• Problem to work on: Could you copy the records below exactly, leaving out any pictures?

• Extracted material:
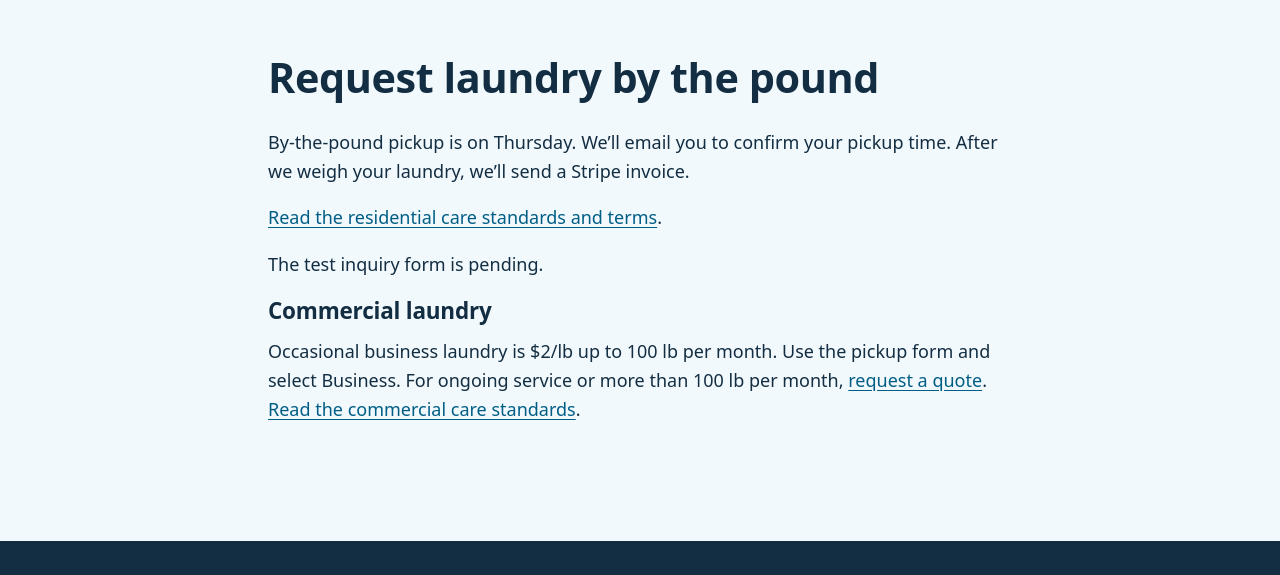
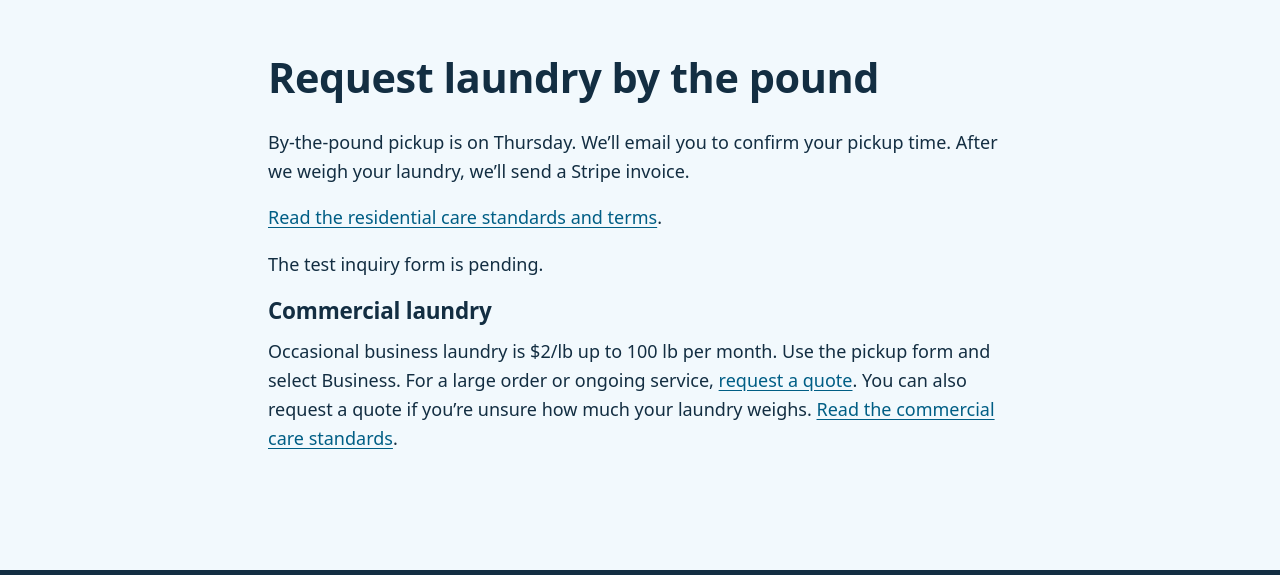
Before and after one commit to sarahtroup/laundry-caddie, a plain HTML site: page signup-test.html in a window 1280 px wide. Shown: the part 1374-1949 px from the top of the page. Drawn offline with Linux system fonts and the light colour scheme.

Commit message:
Make the commercial quote choice easier to understand

```diff
--- a/signup-test.html
+++ b/signup-test.html
@@ -89,7 +89,7 @@
         <iframe id="intake-form" title="Laundry by the pound test inquiry form" height="1100" style="width:100%; border:0" loading="lazy" hidden></iframe>
 
         <h3>Commercial laundry</h3>
-        <p>Occasional business laundry is $2/lb up to 100 lb per month. Use the pickup form and select Business. For ongoing service or more than 100 lb per month, <a href="mailto:laundrycaddie@arcjacksonville.org?subject=Commercial%20laundry%20quote">request a quote</a>. <a href="care-standards-draft.html#commercial">Read the commercial care standards</a>.</p>
+        <p>Occasional business laundry is $2/lb up to 100 lb per month. Use the pickup form and select Business. For a large order or ongoing service, <a href="mailto:laundrycaddie@arcjacksonville.org?subject=Commercial%20laundry%20quote">request a quote</a>. You can also request a quote if you’re unsure how much your laundry weighs. <a href="care-standards-draft.html#commercial">Read the commercial care standards</a>.</p>
       </div>
     </section>
   </main>
```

• Exercise response:
Before and after one commit to sarahtroup/laundry-caddie, a plain HTML site: page signup-test.html in a window 1280 px wide. Shown: the part 1374-1949 px from the top of the page. Drawn offline with Linux system fonts and the light colour scheme.

Commit message:
Make the commercial quote choice easier to understand

```diff
--- a/signup-test.html
+++ b/signup-test.html
@@ -89,7 +89,7 @@
         <iframe id="intake-form" title="Laundry by the pound test inquiry form" height="1100" style="width:100%; border:0" loading="lazy" hidden></iframe>
 
         <h3>Commercial laundry</h3>
-        <p>Occasional business laundry is $2/lb up to 100 lb per month. Use the pickup form and select Business. For ongoing service or more than 100 lb per month, <a href="mailto:laundrycaddie@arcjacksonville.org?subject=Commercial%20laundry%20quote">request a quote</a>. <a href="care-standards-draft.html#commercial">Read the commercial care standards</a>.</p>
+        <p>Occasional business laundry is $2/lb up to 100 lb per month. Use the pickup form and select Business. For a large order or ongoing service, <a href="mailto:laundrycaddie@arcjacksonville.org?subject=Commercial%20laundry%20quote">request a quote</a>. You can also request a quote if you’re unsure how much your laundry weighs. <a href="care-standards-draft.html#commercial">Read the commercial care standards</a>.</p>
       </div>
     </section>
   </main>
```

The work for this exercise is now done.